ABOUT THIS EXERCISE — Nothing may be left out of the listing below but its images; repeat the rest exactly.

(SOURCE DATA Opens)

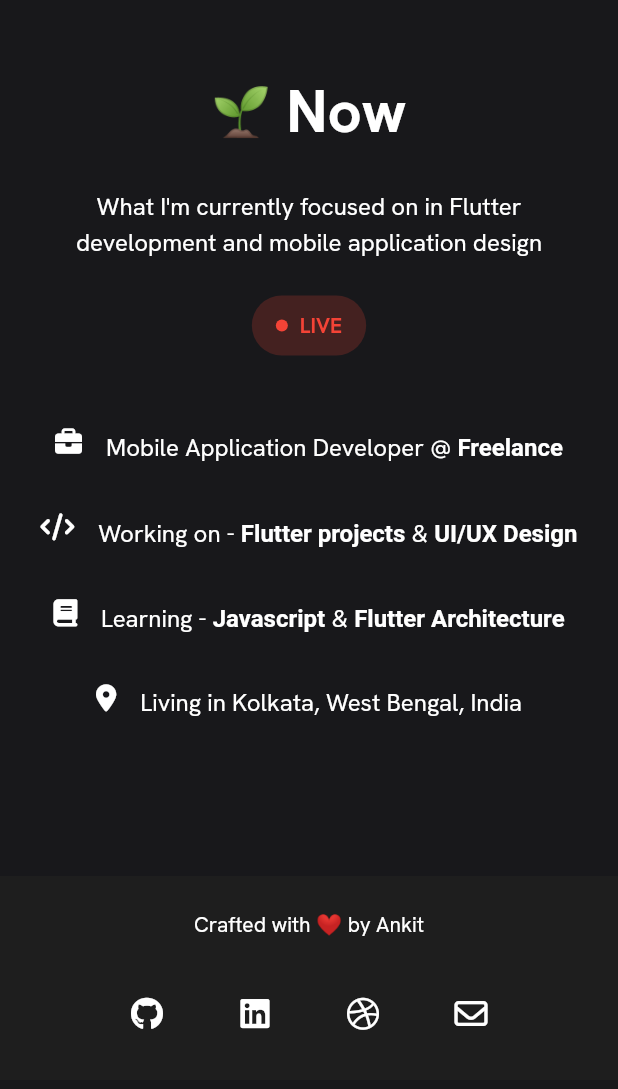
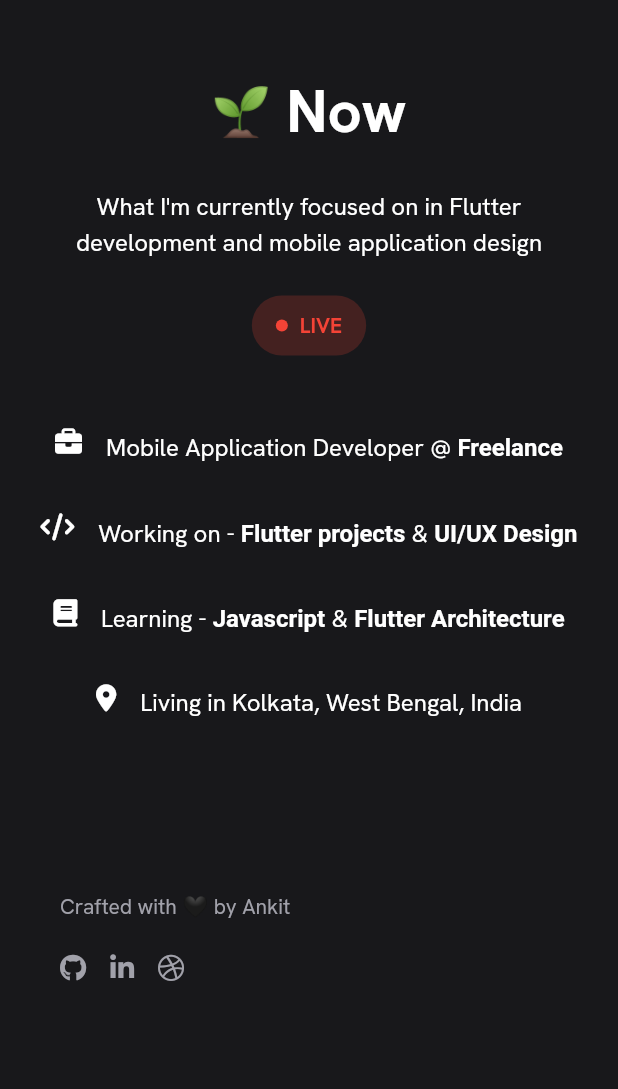
Before and after one commit to Ankit180898/portfolio_website, a Flutter app: the NowScreen screen opened by its route, on a phone screen of 412 x 824 dp, the part 108-1197 px from its top. Run offline on Flutter 3.47's test engine with Material 3 defaults, Android fonts, the phone set to English and light mode, and no system bars; our stand-ins replace cached_network_image, flutter_svg, font_awesome_flutter, get, get_storage; missing offline and left inert: dart:html; accounts and stored records are empty.

Commit message:
Refactor debug print statements to use debugPrint for better performance; remove duplicate logo assets from footer and nav bar; simplify project card mapping in home screen; adjust crossAxisAlignment in NowScreen; enhance layout responsiveness in ResourcesScreen.

```diff
--- a/lib/app.dart
+++ b/lib/app.dart
@@ -14,8 +14,8 @@ class PortfolioApp extends StatelessWidget {
 
     // Use Obx to reactively rebuild when theme changes
     return Obx(() {
-      print('Rebuilding app with themeMode: ${themeController.themeMode}');
-      print('IsDarkMode: ${themeController.isDarkMode}');
+      debugPrint('Rebuilding app with themeMode: ${themeController.themeMode}');
+      debugPrint('IsDarkMode: ${themeController.isDarkMode}');
 
       return GetMaterialApp(
         title: 'Ankit Kumar | Portfolio',
--- a/lib/screens/now_screen.dart
+++ b/lib/screens/now_screen.dart
@@ -1,5 +1,7 @@
 import 'package:flutter/material.dart';
 import 'package:get/get.dart';
+import 'package:portfolio_website/config/constants.dart';
+import 'package:portfolio_website/widgets/footer.dart';
 import 'package:url_launcher/url_launcher.dart';
 import '../controllers/theme_controller.dart';
 import '../controllers/now_controller.dart';
@@ -29,7 +31,7 @@ class NowScreen extends StatelessWidget {
         backgroundColor: isDarkMode ? const Color(0xFF18181B) : Colors.white,
         body: SingleChildScrollView(
           child: Column(
-            crossAxisAlignment: CrossAxisAlignment.start,
+            crossAxisAlignment: CrossAxisAlignment.center,
             children: [
               // Navigation bar for both mobile and desktop
               const NavBar(currentIndex: 5),
@@ -148,23 +150,13 @@ class NowScreen extends StatelessWidget {
                         textSecondaryColor: textSecondaryColor,
                       ),
 
-                      const SizedBox(height: 64),
-                    ],
-                  ),
-                ),
-              ),
-
-              Responsive.responsiveContainer(
-                context: context,
-                child: Padding(
-                  padding: const EdgeInsets.only(bottom: 24),
-                  child: Column(
-                    children: [
-                      _buildFooter(
-                        context,
-                        nowController,
-                        isDarkMode,
-                        textSecondaryColor,
+                      const SizedBox(height: 80),
+                      Responsive.responsiveContainer(
+                        context: context,
+                        child: Padding(
+                          padding: Responsive.responsivePadding(context),
+                          child: const Footer(),
+                        ),
                       ),
                     ],
                   ),
--- a/lib/widgets/footer.dart
+++ b/lib/widgets/footer.dart
@@ -53,7 +53,6 @@ class Footer extends StatelessWidget {
             ),
           ],
         ),
-        Image.asset("assets/images/logo.png", width: 24, height: 14),
         const SizedBox(height: 20),
         // Social media icons
         Row(
@@ -114,7 +113,6 @@ class Footer extends StatelessWidget {
                 ),
               ],
             ),
-            Image.asset("assets/images/logo.png", width: 24, height: 14),
           ],
         ),
         // Social media icons
--- a/lib/widgets/nav_bar.dart
+++ b/lib/widgets/nav_bar.dart
@@ -19,7 +19,7 @@ class NavBar extends StatelessWidget {
     // Use Obx to listen to theme changes
     return Obx(() {
       final isDark = controller.isDarkMode;
-      print('NavBar rebuilding with isDarkMode = $isDark');
+      debugPrint('NavBar rebuilding with isDarkMode = $isDark');
 
       if (isMobile) {
         return _buildMobileNav(context, controller, isDark);
@@ -157,9 +157,7 @@ class NavBar extends StatelessWidget {
       child: SizedBox(
         width: 48,
         height: 32,
-        child: Image.asset('assets/images/logo.png',
-        color: logoColor,
-        ),
+        child: Image.asset('assets/images/logo.png', color: logoColor),
       ),
     );
   }
@@ -168,7 +166,7 @@ class NavBar extends StatelessWidget {
     return GestureDetector(
       onTap: () {
         controller.toggleTheme(); // Ensure this triggers the theme change
-        print('Theme toggled to: ${controller.isDarkMode}'); // Debugging
+        debugPrint('Theme toggled to: ${controller.isDarkMode}'); // Debugging
       },
       child: Icon(
         isDark ? Icons.dark_mode_outlined : Icons.light_mode_outlined,
@@ -212,7 +210,7 @@ class NavBar extends StatelessWidget {
   void _showMobileMenu(BuildContext context, ThemeController controller) {
     // Get the current theme mode
     final isDark = controller.isDarkMode;
-    print('Opening mobile menu with isDarkMode = $isDark');
+    debugPrint('Opening mobile menu with isDarkMode = $isDark');
 
     showModalBottomSheet(
       context: context,
```
Also changed, not shown: lib/controllers/theme_controller.dart (+4 -4 lines), lib/screens/about_screen.dart (+28 -8 lines), lib/screens/home_screen.dart (+1 -6 lines), lib/screens/resources_screen.dart (+14 -3 lines).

(SOURCE DATA Closes)

WRITTEN SOLUTION —
Before and after one commit to Ankit180898/portfolio_website, a Flutter app: the NowScreen screen opened by its route, on a phone screen of 412 x 824 dp, the part 108-1197 px from its top. Run offline on Flutter 3.47's test engine with Material 3 defaults, Android fonts, the phone set to English and light mode, and no system bars; our stand-ins replace cached_network_image, flutter_svg, font_awesome_flutter, get, get_storage; missing offline and left inert: dart:html; accounts and stored records are empty.

Commit message:
Refactor debug print statements to use debugPrint for better performance; remove duplicate logo assets from footer and nav bar; simplify project card mapping in home screen; adjust crossAxisAlignment in NowScreen; enhance layout responsiveness in ResourcesScreen.

```diff
--- a/lib/app.dart
+++ b/lib/app.dart
@@ -14,8 +14,8 @@ class PortfolioApp extends StatelessWidget {
 
     // Use Obx to reactively rebuild when theme changes
     return Obx(() {
-      print('Rebuilding app with themeMode: ${themeController.themeMode}');
-      print('IsDarkMode: ${themeController.isDarkMode}');
+      debugPrint('Rebuilding app with themeMode: ${themeController.themeMode}');
+      debugPrint('IsDarkMode: ${themeController.isDarkMode}');
 
       return GetMaterialApp(
         title: 'Ankit Kumar | Portfolio',
--- a/lib/screens/now_screen.dart
+++ b/lib/screens/now_screen.dart
@@ -1,5 +1,7 @@
 import 'package:flutter/material.dart';
 import 'package:get/get.dart';
+import 'package:portfolio_website/config/constants.dart';
+import 'package:portfolio_website/widgets/footer.dart';
 import 'package:url_launcher/url_launcher.dart';
 import '../controllers/theme_controller.dart';
 import '../controllers/now_controller.dart';
@@ -29,7 +31,7 @@ class NowScreen extends StatelessWidget {
         backgroundColor: isDarkMode ? const Color(0xFF18181B) : Colors.white,
         body: SingleChildScrollView(
           child: Column(
-            crossAxisAlignment: CrossAxisAlignment.start,
+            crossAxisAlignment: CrossAxisAlignment.center,
             children: [
               // Navigation bar for both mobile and desktop
               const NavBar(currentIndex: 5),
@@ -148,23 +150,13 @@ class NowScreen extends StatelessWidget {
                         textSecondaryColor: textSecondaryColor,
                       ),
 
-                      const SizedBox(height: 64),
-                    ],
-                  ),
-                ),
-              ),
-
-              Responsive.responsiveContainer(
-                context: context,
-                child: Padding(
-                  padding: const EdgeInsets.only(bottom: 24),
-                  child: Column(
-                    children: [
-                      _buildFooter(
-                        context,
-                        nowController,
-                        isDarkMode,
-                        textSecondaryColor,
+                      const SizedBox(height: 80),
+                      Responsive.responsiveContainer(
+                        context: context,
+                        child: Padding(
+                          padding: Responsive.responsivePadding(context),
+                          child: const Footer(),
+                        ),
                       ),
                     ],
                   ),
--- a/lib/widgets/footer.dart
+++ b/lib/widgets/footer.dart
@@ -53,7 +53,6 @@ class Footer extends StatelessWidget {
             ),
           ],
         ),
-        Image.asset("assets/images/logo.png", width: 24, height: 14),
         const SizedBox(height: 20),
         // Social media icons
         Row(
@@ -114,7 +113,6 @@ class Footer extends StatelessWidget {
                 ),
               ],
             ),
-            Image.asset("assets/images/logo.png", width: 24, height: 14),
           ],
         ),
         // Social media icons
--- a/lib/widgets/nav_bar.dart
+++ b/lib/widgets/nav_bar.dart
@@ -19,7 +19,7 @@ class NavBar extends StatelessWidget {
     // Use Obx to listen to theme changes
     return Obx(() {
       final isDark = controller.isDarkMode;
-      print('NavBar rebuilding with isDarkMode = $isDark');
+      debugPrint('NavBar rebuilding with isDarkMode = $isDark');
 
       if (isMobile) {
         return _buildMobileNav(context, controller, isDark);
@@ -157,9 +157,7 @@ class NavBar extends StatelessWidget {
       child: SizedBox(
         width: 48,
         height: 32,
-        child: Image.asset('assets/images/logo.png',
-        color: logoColor,
-        ),
+        child: Image.asset('assets/images/logo.png', color: logoColor),
       ),
     );
   }
@@ -168,7 +166,7 @@ class NavBar extends StatelessWidget {
     return GestureDetector(
       onTap: () {
         controller.toggleTheme(); // Ensure this triggers the theme change
-        print('Theme toggled to: ${controller.isDarkMode}'); // Debugging
+        debugPrint('Theme toggled to: ${controller.isDarkMode}'); // Debugging
       },
       child: Icon(
         isDark ? Icons.dark_mode_outlined : Icons.light_mode_outlined,
@@ -212,7 +210,7 @@ class NavBar extends StatelessWidget {
   void _showMobileMenu(BuildContext context, ThemeController controller) {
     // Get the current theme mode
     final isDark = controller.isDarkMode;
-    print('Opening mobile menu with isDarkMode = $isDark');
+    debugPrint('Opening mobile menu with isDarkMode = $isDark');
 
     showModalBottomSheet(
       context: context,
```
Also changed, not shown: lib/controllers/theme_controller.dart (+4 -4 lines), lib/screens/about_screen.dart (+28 -8 lines), lib/screens/home_screen.dart (+1 -6 lines), lib/screens/resources_screen.dart (+14 -3 lines).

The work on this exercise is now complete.